[Web interface edit records]
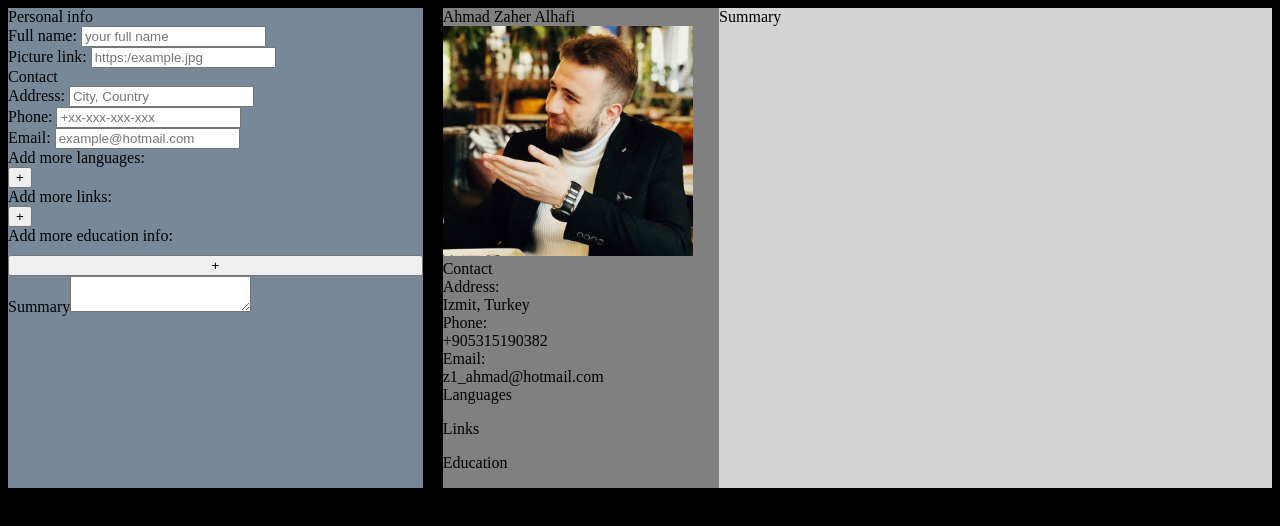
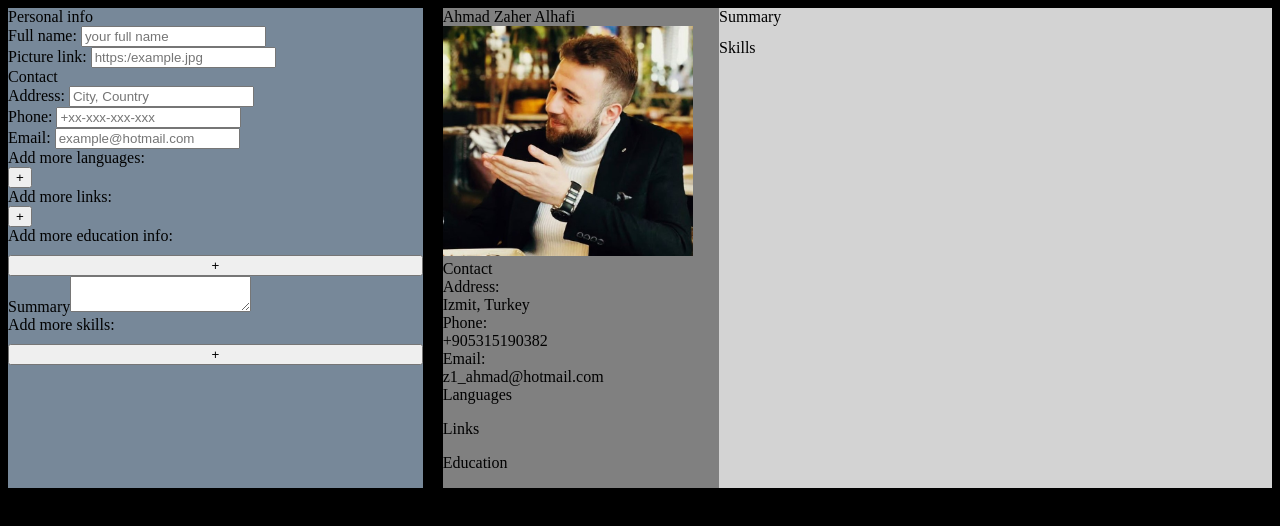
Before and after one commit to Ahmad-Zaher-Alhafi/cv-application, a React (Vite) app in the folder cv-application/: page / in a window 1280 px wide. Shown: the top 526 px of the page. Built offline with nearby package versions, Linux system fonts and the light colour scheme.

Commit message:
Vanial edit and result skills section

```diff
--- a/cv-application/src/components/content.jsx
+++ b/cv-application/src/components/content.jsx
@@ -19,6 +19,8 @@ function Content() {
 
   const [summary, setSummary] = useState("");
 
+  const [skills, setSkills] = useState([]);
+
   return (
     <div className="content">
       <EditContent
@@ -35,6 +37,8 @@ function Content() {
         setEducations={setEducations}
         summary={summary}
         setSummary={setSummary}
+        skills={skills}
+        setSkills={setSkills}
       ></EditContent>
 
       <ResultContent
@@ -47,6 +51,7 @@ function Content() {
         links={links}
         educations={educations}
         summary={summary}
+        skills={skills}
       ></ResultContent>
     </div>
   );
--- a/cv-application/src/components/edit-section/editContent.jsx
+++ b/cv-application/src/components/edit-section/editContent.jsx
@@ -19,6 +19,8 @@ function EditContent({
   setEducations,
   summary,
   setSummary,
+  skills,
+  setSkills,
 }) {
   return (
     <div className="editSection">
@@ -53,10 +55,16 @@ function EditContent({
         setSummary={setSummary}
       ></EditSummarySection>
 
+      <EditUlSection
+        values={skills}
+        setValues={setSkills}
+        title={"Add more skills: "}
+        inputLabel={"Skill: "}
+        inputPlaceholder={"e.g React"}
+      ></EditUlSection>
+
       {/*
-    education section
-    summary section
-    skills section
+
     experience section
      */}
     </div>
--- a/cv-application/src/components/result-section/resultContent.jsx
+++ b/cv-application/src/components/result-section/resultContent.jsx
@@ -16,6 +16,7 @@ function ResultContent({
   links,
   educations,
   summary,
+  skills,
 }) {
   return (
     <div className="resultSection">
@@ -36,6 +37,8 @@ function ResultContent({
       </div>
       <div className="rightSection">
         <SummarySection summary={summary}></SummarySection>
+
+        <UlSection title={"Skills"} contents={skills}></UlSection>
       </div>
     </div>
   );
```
---
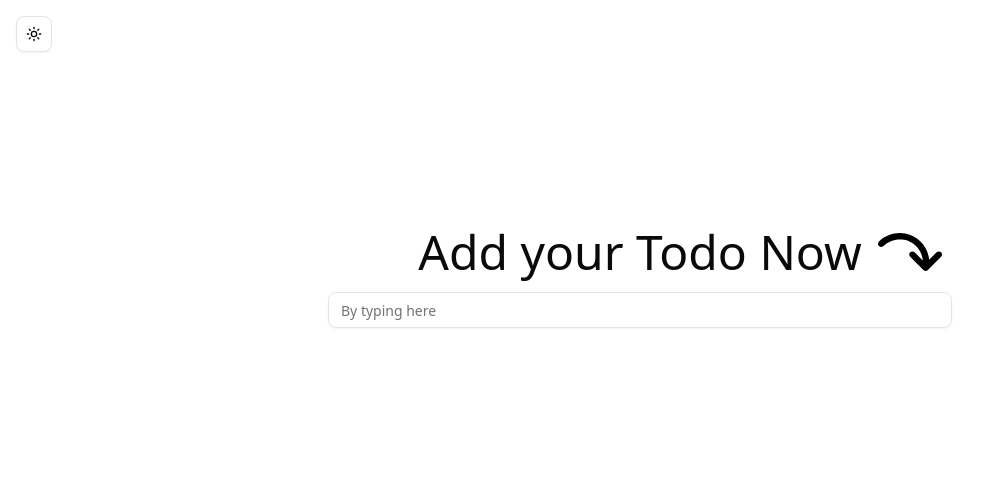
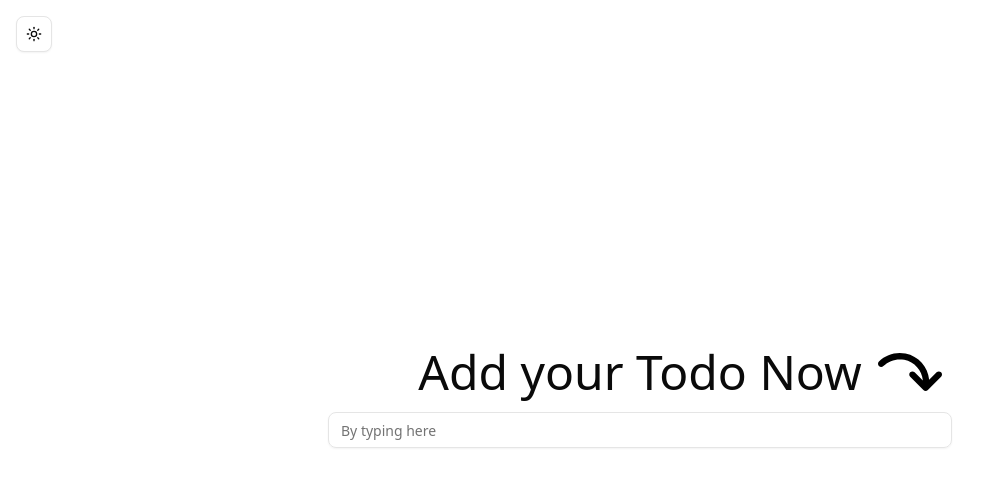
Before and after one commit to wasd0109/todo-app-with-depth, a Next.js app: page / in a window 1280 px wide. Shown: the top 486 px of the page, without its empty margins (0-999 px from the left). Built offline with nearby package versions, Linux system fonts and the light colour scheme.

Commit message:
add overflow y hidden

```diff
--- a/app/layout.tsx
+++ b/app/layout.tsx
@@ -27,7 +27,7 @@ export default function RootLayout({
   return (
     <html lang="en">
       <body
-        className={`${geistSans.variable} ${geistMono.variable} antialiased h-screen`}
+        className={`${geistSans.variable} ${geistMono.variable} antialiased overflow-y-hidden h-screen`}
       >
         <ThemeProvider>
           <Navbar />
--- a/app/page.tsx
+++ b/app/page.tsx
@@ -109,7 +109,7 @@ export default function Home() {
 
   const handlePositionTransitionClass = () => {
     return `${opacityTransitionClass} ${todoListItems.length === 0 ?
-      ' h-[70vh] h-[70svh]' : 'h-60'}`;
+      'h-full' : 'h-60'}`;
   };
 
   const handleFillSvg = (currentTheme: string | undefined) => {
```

PROBLEM TO SOLVE: Tell me how many lines of the data hold the word "const", giving only the number.

ANSWER TO THE PROBLEM: 4